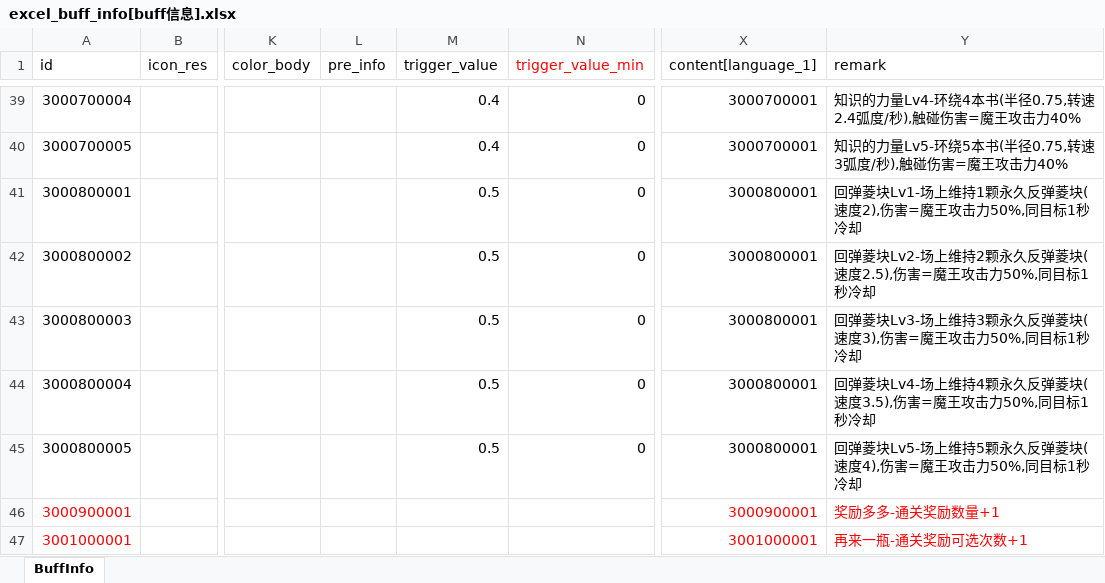
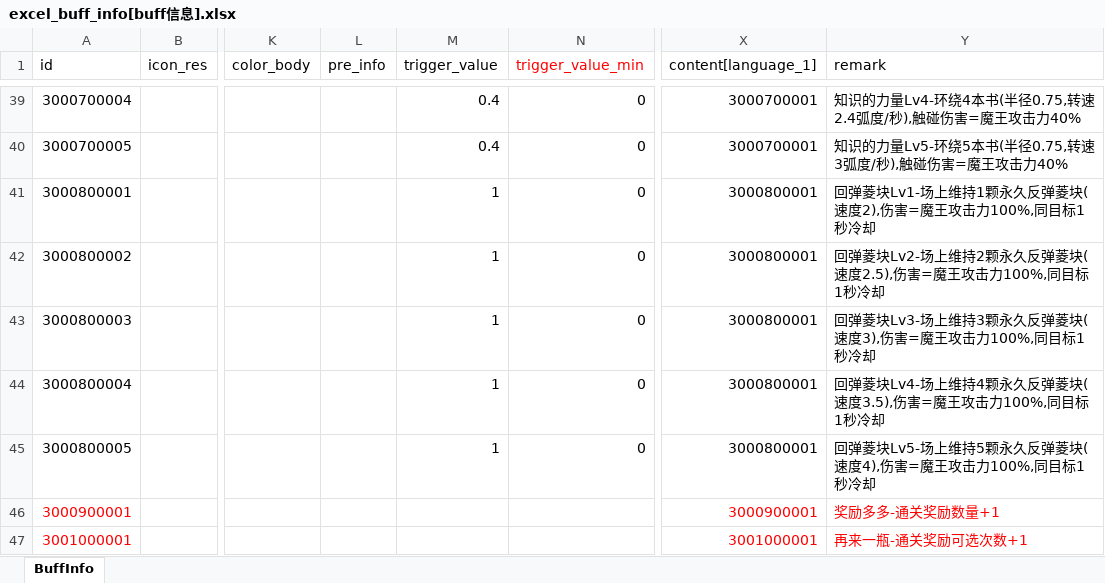
Before and after one commit to wobushiren79/DemonLordRoguelike, an Excel workbook: Demon Lord Roguelike/Assets/Data/Excel/excel_buff_info[buff信息].xlsx, sheet BuffInfo, drawn as a sheet; only a part is shown, gaps mark what is left out; values as stored, in another font and other column widths than the file's, no borders; the diff names each change by its address in the sheet, - before the commit and + after, or states it on an @@ line.

```diff
--- a/Demon Lord Roguelike/Assets/Data/Excel/excel_buff_info[buff信息].xlsx (sheet BuffInfo)
+++ b/Demon Lord Roguelike/Assets/Data/Excel/excel_buff_info[buff信息].xlsx (sheet BuffInfo)
-M41:M45 (trigger_value): 0.5
+M41:M45 (trigger_value): 1
-Y41 (remark): …王攻击力50%,同目标1…
+Y41 (remark): …王攻击力100%,同目标1…
-Y42 (remark): …王攻击力50%,同目标1…
+Y42 (remark): …王攻击力100%,同目标1…
-Y43 (remark): …王攻击力50%,同目标1…
+Y43 (remark): …王攻击力100%,同目标1…
-Y44 (remark): …王攻击力50%,同目标1…
+Y44 (remark): …王攻击力100%,同目标1…
-Y45 (remark): …王攻击力50%,同目标1…
+Y45 (remark): …王攻击力100%,同目标1…
```
Also changed, not shown: Demon Lord Roguelike/Assets/Data/Excel/excel_abyssal_blessing_info[深渊馈赠信息].xlsx, Demon Lord Roguelike/Assets/Data/Excel/excel_language[多语言_FrameWork].xlsx, 11 other files.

- - -

◆ **WHAT THE TASK ASKS**:
Reproduce the listing word for word, but keep the pictures out of it.

◆ **WRITTEN RESPONSE**:
Before and after one commit to wobushiren79/DemonLordRoguelike, an Excel workbook: Demon Lord Roguelike/Assets/Data/Excel/excel_buff_info[buff信息].xlsx, sheet BuffInfo, drawn as a sheet; only a part is shown, gaps mark what is left out; values as stored, in another font and other column widths than the file's, no borders; the diff names each change by its address in the sheet, - before the commit and + after, or states it on an @@ line.

```diff
--- a/Demon Lord Roguelike/Assets/Data/Excel/excel_buff_info[buff信息].xlsx (sheet BuffInfo)
+++ b/Demon Lord Roguelike/Assets/Data/Excel/excel_buff_info[buff信息].xlsx (sheet BuffInfo)
-M41:M45 (trigger_value): 0.5
+M41:M45 (trigger_value): 1
-Y41 (remark): …王攻击力50%,同目标1…
+Y41 (remark): …王攻击力100%,同目标1…
-Y42 (remark): …王攻击力50%,同目标1…
+Y42 (remark): …王攻击力100%,同目标1…
-Y43 (remark): …王攻击力50%,同目标1…
+Y43 (remark): …王攻击力100%,同目标1…
-Y44 (remark): …王攻击力50%,同目标1…
+Y44 (remark): …王攻击力100%,同目标1…
-Y45 (remark): …王攻击力50%,同目标1…
+Y45 (remark): …王攻击力100%,同目标1…
```
Also changed, not shown: Demon Lord Roguelike/Assets/Data/Excel/excel_abyssal_blessing_info[深渊馈赠信息].xlsx, Demon Lord Roguelike/Assets/Data/Excel/excel_language[多语言_FrameWork].xlsx, 11 other files.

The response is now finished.